Oliver Sims and Remy Madley-Croft of the xx may not be lovers, but their best songs have a way of negotiating the sacred, often tremulous space known as intimacy. “Missing” is one those those moments. In the first verse, Sims’ voice is front and center as he wonders “Will you miss me/ When there’s nothing to see?” while Madley-Croft is in the periphery, softly breathing “How did I..? How did I…?” The creeping desperation is palpable. But on the second verse, producer/beats wizard Jamie xx shifts their positions almost imperceptibly; Sims is now in the background, and she’s come forward to answer.
It’s a deft slight of hand, almost like rack focus for the ears — you’re glimpsing a lovers’ quiet exchange from a camera angle in which both parties are in the field of vision but only one is in focus. As the speaker changes, the lens turns; man blurs to the backdrop and woman to sharpens to front. In reality, neither moves an inch, suggesting the distance between them is both barely there and enormous. It’s an apt paradoxical description for the xx’s vaporous sound. It’s inches away from you other, yet a world apart.
“Missing” is a conversation, a confession (“My heart is beating in different way” is as poetically devastating a way of saying you’ve fallen out of love with someone as any heard in recent memory), and a corner around which their relationship turns sour for good. Midway through, a single, plangent guitar note pierces the silence —- the closest thing Coexist‘s subdued, spartan landscape has to a climactic moment. On the emotional Geiger counter readout, this one practically feels like an earthquake.

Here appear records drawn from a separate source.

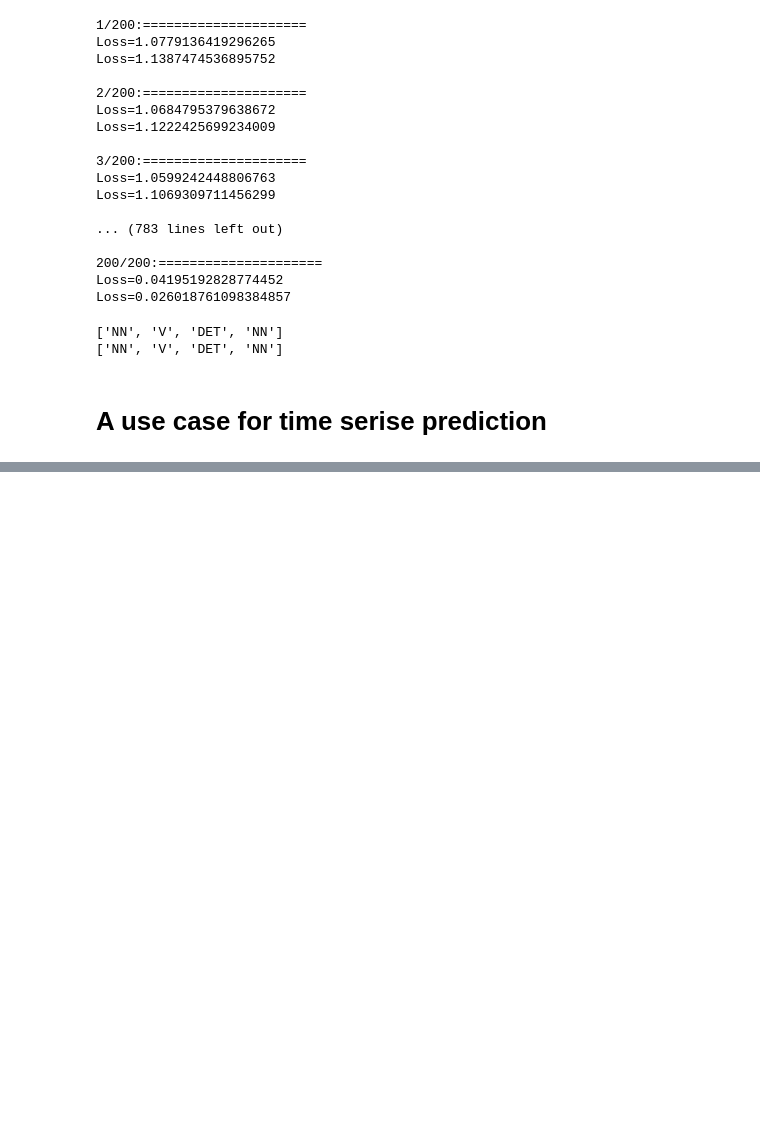
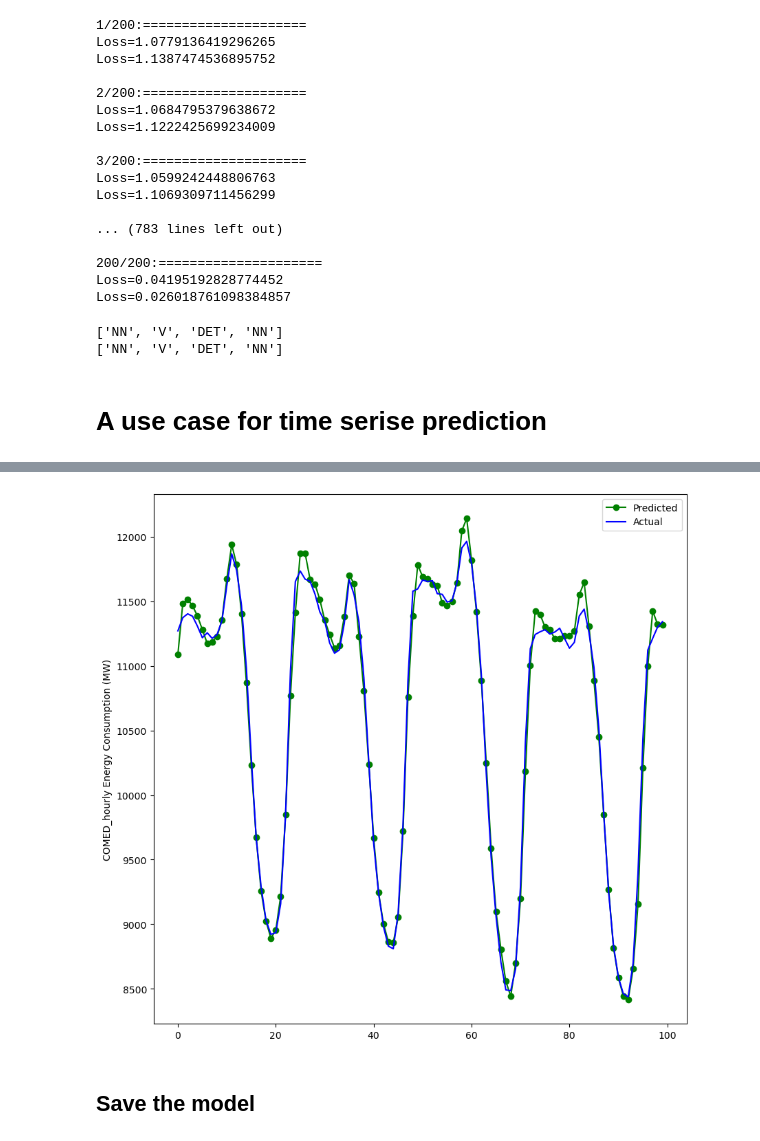
Before and after one commit to BlueAsuka/LanguageModel, a Jupyter notebook: from_torch/sequence_model/lstm.ipynb, the cells around one changed output, grey strips where cells are left out. Drawn from its saved outputs; the diff is of its cells as text; code cells hidden in the pictures; blank space fills up the shorter version.

```diff
--- a/from_torch/sequence_model/lstm.ipynb
+++ b/from_torch/sequence_model/lstm.ipynb
@@ -243,0 +424,5 @@ print(pred)
+# %%
+model = LSTMNet(input_dim=INPUT_DIM, hidden_dim=HIDDEN_DIM, output_dim=1, n_layers=2)
+model.to(device)
+criterion = nn.MSELoss()
+optimizer = torch.optim.Adam(model.parameters(), lr=LR)
@@ -243,0 +494,24 @@ print(pred)
+# %%
+def evaluate(model, test_x, test_y, label_scalers):
+    model.eval()
+    outputs = []
+    targets = []
+
+    start_time = time.perf_counter()
+
+    for i in test_x.keys():
+        inp = torch.from_numpy(np.array(test_x[i]))
+        labs = torch.from_numpy(np.array(test_y[i]))
+        h = model.init_hidden(inp.shape[0])
+        out, h = model(inp.to(device).float(), h)
+        outputs.append(label_scalers[i].inverse_transform(out.cpu().detach().numpy()).reshape(-1))
+        targets.append(label_scalers[i].inverse_transform(labs.numpy()).reshape(-1))
+
+    end_time = time.perf_counter()
+    print("Evaluation Time: {}".format(end_time - start_time))
+
+    sMAPE = 0
+    for i in range(len(outputs)):
+        sMAPE += np.mean(abs(outputs[i]-targets[i])/(targets[i]+outputs[i])/2)/len(outputs)
+    print("sMAPE: {}%".format(sMAPE*100))
+    return outputs, targets, sMAPE
@@ -243,0 +527,17 @@ print(pred)
+# %%
+target_files = []
+for file in os.listdir(data_dir):
+    if file[-4:] == ".csv" and file != "pjm_hourly_est.csv":
+        target_files.append(file)
+# %%
+rand_idx = np.random.randint(0, len(lstm_outputs))
+plt.figure(figsize=(10, 10))
+plt.plot(lstm_outputs[rand_idx][:100], "-o", color="g", label="Predicted")
+plt.plot(lstm_targets[rand_idx][:100], color="b", label="Actual")
+plt.ylabel(str(target_files[rand_idx][:-4]) + ' Energy Consumption (MW)')
+plt.legend()
+plt.show()
+# %% [output]
+[figure, added]
+# %% [markdown]
+## Save the model
```
Also changed, not shown: parts of 22 cells of this notebook, 15 other files.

“Missing” – mp3
See also “Chained”
11) Grizzly Bear
“Sleeping Ute” – Shields
The Sleeping Ute is a sacred place — the very manifestation of nature’s quietude, steadfastness, and immutability. It’s the highest peak in a silent, sprawling mountain range in northwest Colorado whose namesake is derived from their profile’s resemblance to that of a great Indian Ute Chief, arms folded across his chest in repose. Grizzly Bear’s music instills a similar solemnity and mesmerizing awe — a sense that you’re experiencing something greater, not just than the sum of the Brooklyn foursome’s musical parts, but than yourself as well.
While formed in the mold of a traditional guitar/bass/drum rock band, Grizzly Bear sprawl outward using intricate song structures, ornate and experimental intstrumentation, and a stained glass kaliedscope lens of folk, psychedelic, and classic rock influences. Their fourth and finest album, Shields, represents the peak of the band’s evolution from Ed Droste’s bedroom experiment to one of indie music’s most trumpeted live and studio acts. While lacking some of the pop friendliness of its predecessor Veckatimest, Shields is more gorgeous than anything the band has accomplished to date.
It explores opposing themes of wanderlust and a return to self, of peacefulness with a surging need to ramble on. On “Sleeping Ute”, the album’s first and hallmark track, singer/guitarist Daniel Rossen implores: “If I could lie still/ As that great hill.” But it’s not meant to be — all the organs, pedal effects, and tambourines crash to a halt, replaced by a delicate acoustic finger picked pattern as Rossen declares desperately, almost euphorically: “But I can’t help myself.” He’s compelled to drive ever onward, questing, searching for new adventures and new sounds— as is Grizzly Bear.
“Sleeping Ute” – mp3
See also “Yet Again” and “Speak In Rounds”